(Before-and-after change data)

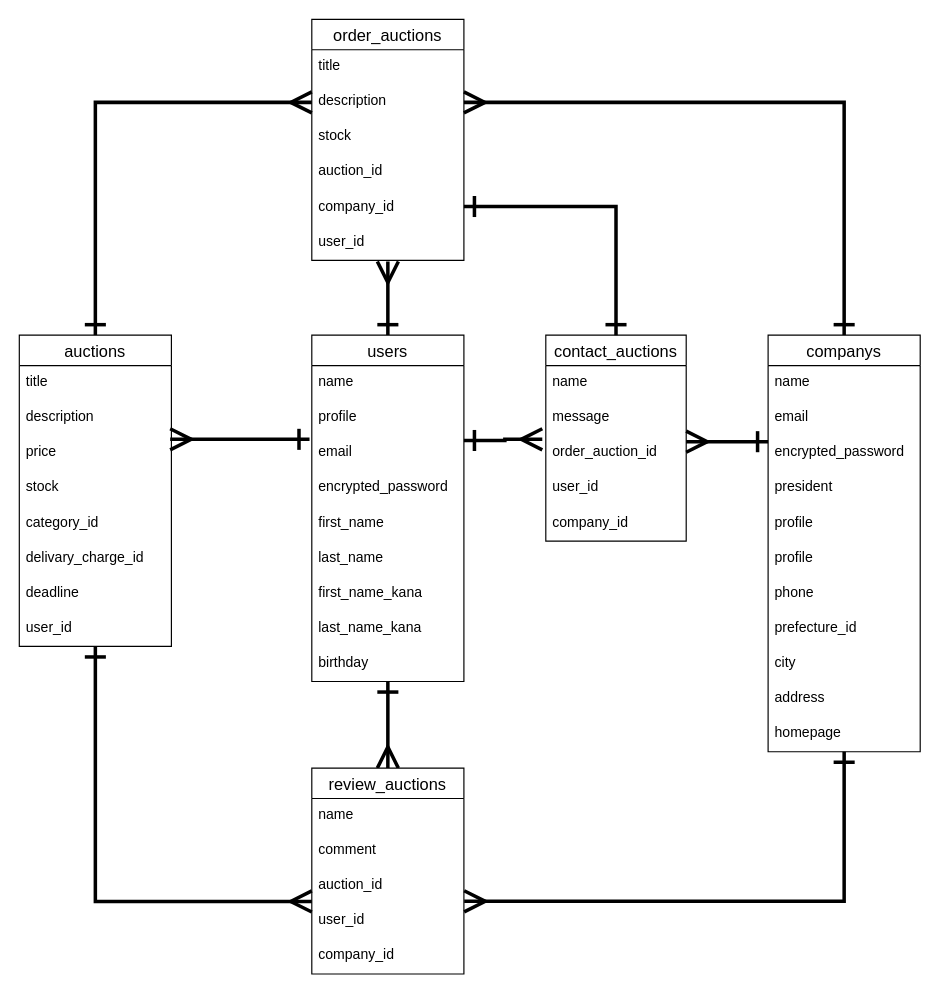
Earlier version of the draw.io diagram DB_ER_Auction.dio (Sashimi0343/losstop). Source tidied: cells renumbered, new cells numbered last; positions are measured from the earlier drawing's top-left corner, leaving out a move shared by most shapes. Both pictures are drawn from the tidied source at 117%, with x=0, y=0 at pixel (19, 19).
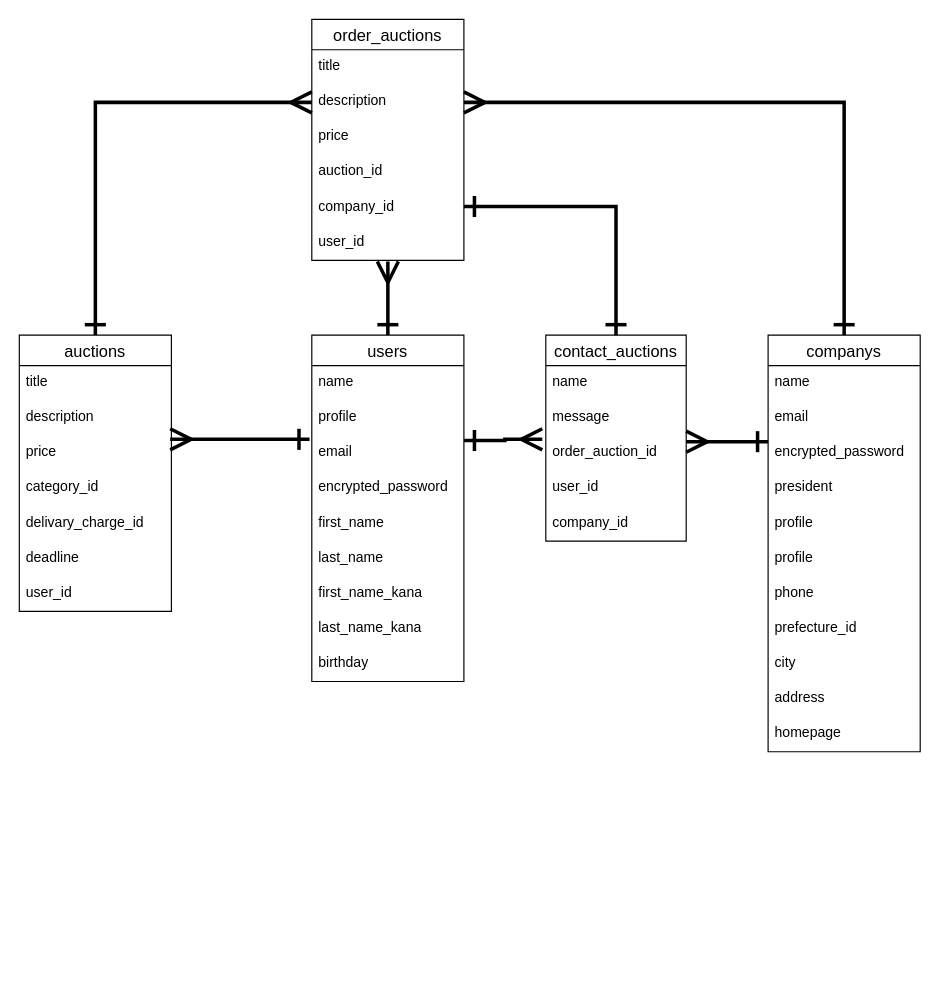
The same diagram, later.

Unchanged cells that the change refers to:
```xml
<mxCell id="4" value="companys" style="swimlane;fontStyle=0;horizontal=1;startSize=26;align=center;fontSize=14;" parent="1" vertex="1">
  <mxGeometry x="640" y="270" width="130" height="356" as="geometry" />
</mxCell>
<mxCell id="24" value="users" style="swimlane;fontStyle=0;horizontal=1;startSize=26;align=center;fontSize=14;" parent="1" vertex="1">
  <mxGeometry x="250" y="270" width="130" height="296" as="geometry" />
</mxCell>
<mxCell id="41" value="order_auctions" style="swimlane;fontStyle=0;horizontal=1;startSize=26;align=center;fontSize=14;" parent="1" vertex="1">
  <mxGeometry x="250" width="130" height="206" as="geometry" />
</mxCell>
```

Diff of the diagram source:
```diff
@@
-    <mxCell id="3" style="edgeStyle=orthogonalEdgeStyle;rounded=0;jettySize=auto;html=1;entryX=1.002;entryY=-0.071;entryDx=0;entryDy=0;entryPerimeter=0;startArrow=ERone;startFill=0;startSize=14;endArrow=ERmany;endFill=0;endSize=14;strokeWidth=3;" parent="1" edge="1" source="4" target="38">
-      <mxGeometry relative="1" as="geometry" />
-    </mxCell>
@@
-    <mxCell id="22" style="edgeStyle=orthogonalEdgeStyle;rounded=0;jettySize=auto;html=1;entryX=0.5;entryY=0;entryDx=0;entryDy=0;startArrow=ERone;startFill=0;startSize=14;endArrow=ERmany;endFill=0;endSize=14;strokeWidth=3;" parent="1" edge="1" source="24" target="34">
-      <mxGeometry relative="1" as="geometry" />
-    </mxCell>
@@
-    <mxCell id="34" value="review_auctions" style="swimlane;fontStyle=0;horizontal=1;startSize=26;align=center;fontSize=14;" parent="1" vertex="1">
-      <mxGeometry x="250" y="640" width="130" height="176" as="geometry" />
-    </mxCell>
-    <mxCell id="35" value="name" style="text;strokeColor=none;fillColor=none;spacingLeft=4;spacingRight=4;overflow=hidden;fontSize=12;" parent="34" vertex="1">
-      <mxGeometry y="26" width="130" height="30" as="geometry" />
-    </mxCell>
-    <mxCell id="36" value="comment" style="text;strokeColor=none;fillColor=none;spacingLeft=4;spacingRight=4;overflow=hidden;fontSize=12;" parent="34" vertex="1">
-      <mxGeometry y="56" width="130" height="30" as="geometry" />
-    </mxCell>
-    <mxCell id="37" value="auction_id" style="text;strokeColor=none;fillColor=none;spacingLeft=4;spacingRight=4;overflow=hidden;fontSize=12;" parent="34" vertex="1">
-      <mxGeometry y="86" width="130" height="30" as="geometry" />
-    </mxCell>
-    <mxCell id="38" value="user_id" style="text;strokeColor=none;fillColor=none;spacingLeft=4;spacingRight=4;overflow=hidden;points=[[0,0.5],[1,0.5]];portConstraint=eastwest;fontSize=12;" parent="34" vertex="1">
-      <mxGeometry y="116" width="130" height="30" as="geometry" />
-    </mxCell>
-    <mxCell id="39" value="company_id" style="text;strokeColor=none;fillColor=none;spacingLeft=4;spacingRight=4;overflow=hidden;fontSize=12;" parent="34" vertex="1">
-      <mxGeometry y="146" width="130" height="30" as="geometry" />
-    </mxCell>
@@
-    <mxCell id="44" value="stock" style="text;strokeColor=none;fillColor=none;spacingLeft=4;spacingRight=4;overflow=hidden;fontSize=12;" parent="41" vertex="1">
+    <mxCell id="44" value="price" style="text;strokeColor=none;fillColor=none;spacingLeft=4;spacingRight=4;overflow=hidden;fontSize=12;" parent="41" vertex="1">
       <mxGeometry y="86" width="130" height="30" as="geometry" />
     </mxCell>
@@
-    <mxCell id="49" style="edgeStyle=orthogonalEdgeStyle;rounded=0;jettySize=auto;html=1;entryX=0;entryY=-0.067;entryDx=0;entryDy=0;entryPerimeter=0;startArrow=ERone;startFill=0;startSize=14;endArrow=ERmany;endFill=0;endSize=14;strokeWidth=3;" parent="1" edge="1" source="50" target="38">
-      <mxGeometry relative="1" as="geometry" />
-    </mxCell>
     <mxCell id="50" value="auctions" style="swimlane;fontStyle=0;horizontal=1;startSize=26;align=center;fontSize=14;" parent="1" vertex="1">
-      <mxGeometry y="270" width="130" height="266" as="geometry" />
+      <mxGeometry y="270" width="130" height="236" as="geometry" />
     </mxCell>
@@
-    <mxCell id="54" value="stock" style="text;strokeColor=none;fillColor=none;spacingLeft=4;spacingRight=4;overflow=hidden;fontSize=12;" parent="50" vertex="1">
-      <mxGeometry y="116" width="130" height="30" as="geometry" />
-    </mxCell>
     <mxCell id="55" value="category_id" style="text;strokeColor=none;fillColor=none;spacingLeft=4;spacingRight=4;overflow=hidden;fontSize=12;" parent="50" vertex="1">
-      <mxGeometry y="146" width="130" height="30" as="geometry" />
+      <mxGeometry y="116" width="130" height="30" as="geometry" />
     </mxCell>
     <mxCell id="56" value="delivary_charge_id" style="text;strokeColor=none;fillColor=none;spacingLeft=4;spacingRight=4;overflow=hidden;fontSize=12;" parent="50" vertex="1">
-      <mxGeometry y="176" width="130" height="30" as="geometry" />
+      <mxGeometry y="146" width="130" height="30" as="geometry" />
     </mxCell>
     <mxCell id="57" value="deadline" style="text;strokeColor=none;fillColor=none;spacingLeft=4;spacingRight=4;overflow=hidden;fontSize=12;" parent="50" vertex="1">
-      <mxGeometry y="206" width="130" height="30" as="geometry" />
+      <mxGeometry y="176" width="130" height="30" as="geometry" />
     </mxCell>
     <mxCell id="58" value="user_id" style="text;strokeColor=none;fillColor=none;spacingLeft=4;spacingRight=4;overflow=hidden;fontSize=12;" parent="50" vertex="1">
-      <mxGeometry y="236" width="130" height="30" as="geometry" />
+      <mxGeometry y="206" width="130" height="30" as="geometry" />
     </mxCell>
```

--

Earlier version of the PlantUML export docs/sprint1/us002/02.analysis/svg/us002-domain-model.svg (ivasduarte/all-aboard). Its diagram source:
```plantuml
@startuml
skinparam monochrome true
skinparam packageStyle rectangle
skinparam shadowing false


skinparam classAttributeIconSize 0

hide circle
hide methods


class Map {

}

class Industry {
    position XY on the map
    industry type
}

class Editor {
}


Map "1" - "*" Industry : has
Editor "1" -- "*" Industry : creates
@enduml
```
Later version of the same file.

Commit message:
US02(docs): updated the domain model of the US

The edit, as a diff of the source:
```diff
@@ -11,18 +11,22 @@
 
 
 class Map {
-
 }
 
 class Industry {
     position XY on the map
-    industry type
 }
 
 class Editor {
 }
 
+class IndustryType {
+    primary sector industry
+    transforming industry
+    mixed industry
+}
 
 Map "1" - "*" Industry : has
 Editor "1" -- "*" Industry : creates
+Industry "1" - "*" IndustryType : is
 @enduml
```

---

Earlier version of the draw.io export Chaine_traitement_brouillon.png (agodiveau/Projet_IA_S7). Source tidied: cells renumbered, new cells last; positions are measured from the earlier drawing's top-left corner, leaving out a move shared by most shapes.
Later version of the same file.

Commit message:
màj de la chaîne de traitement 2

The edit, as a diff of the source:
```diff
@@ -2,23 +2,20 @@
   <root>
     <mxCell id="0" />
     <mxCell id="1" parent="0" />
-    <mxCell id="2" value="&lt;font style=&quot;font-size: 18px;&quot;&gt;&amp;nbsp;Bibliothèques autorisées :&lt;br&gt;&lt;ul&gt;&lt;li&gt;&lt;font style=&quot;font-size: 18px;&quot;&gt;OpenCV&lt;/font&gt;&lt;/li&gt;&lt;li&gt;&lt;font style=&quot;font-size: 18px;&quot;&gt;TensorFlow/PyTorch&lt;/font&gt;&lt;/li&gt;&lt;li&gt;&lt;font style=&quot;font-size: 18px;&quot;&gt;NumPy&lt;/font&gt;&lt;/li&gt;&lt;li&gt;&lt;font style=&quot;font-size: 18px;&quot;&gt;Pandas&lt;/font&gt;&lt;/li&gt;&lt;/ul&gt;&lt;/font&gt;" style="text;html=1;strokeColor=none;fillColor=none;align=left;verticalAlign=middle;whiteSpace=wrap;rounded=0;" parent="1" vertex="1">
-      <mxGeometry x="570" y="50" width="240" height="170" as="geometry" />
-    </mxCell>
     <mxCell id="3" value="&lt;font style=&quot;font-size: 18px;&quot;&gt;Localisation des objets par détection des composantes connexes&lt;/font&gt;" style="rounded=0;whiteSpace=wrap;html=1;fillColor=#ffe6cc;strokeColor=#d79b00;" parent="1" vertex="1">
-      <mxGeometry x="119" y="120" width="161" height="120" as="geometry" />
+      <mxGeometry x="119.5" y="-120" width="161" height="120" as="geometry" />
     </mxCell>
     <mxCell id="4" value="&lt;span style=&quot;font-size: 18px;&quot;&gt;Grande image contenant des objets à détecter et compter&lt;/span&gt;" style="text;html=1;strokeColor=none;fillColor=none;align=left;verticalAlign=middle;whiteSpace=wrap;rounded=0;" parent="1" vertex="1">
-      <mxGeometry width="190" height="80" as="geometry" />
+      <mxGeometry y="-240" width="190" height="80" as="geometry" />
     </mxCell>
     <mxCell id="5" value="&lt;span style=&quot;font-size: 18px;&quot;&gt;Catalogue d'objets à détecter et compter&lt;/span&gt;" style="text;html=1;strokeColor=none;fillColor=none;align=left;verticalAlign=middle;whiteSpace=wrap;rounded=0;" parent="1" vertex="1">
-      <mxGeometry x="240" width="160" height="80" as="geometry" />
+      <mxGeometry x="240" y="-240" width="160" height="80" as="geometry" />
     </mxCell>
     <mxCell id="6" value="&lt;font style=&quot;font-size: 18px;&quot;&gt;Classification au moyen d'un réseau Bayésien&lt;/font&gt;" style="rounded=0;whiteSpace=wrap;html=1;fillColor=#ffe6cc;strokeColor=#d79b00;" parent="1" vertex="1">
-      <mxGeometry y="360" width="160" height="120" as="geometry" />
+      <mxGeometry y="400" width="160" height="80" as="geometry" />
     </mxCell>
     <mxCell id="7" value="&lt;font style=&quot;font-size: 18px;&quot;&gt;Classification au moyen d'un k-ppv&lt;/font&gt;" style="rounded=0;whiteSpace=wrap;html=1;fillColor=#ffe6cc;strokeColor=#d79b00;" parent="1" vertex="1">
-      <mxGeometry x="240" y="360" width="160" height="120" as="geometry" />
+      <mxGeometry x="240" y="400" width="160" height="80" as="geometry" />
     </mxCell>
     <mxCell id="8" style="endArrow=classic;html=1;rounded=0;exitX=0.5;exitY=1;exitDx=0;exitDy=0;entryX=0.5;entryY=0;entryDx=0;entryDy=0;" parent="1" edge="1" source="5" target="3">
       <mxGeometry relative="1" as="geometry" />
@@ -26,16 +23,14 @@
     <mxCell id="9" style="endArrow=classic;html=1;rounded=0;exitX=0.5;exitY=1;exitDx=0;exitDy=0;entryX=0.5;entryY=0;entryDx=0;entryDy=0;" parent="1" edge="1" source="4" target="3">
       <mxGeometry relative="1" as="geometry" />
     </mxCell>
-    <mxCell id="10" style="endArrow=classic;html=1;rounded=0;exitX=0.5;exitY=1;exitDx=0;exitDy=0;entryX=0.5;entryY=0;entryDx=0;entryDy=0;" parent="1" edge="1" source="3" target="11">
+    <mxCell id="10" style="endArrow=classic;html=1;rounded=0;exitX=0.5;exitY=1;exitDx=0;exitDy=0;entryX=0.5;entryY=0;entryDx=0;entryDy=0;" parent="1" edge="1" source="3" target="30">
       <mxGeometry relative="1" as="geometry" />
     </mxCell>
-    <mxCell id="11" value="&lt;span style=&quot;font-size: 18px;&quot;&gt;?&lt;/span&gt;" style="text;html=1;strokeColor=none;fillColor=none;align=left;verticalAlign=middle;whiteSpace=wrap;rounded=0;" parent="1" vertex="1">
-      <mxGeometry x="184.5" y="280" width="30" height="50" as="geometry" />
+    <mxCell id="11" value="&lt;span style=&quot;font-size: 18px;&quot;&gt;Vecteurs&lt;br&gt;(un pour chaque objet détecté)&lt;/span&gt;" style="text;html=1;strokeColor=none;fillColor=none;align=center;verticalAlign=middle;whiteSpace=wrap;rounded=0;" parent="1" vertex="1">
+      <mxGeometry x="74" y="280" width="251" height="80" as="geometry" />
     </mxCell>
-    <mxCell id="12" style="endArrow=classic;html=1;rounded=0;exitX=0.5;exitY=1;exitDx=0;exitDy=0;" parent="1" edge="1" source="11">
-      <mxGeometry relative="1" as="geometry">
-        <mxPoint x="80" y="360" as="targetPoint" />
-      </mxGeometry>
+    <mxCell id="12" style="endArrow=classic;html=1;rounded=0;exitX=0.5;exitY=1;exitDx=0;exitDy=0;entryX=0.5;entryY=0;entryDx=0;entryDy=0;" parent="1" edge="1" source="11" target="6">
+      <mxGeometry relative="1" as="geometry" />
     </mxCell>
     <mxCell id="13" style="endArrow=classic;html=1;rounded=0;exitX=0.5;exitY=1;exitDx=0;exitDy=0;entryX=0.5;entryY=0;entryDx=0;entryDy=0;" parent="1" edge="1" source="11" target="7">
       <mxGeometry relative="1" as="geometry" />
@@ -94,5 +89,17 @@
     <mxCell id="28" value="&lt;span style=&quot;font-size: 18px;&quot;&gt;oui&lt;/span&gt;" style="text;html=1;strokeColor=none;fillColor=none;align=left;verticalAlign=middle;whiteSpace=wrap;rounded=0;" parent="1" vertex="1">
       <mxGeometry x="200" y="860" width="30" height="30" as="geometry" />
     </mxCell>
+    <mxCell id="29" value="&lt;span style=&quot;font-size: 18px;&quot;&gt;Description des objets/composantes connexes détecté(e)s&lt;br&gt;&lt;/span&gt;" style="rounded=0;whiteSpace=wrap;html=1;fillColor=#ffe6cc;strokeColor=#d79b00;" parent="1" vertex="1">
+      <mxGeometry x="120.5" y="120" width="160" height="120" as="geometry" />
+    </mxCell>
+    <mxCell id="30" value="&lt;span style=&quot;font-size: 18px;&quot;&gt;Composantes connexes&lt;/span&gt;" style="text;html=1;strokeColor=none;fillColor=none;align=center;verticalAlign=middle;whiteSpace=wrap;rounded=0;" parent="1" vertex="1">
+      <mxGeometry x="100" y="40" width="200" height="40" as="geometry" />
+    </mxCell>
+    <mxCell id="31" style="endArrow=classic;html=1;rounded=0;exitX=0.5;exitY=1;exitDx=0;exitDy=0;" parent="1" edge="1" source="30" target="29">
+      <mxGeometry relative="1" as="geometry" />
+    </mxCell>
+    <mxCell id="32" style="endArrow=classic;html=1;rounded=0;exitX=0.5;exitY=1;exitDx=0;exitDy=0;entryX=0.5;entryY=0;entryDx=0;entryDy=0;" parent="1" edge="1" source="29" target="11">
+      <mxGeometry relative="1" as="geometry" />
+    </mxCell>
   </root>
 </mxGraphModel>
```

- _Your task_: Above are several records. Count the lines among them that contain "Editor" and give only the total.

- _Solution_: 4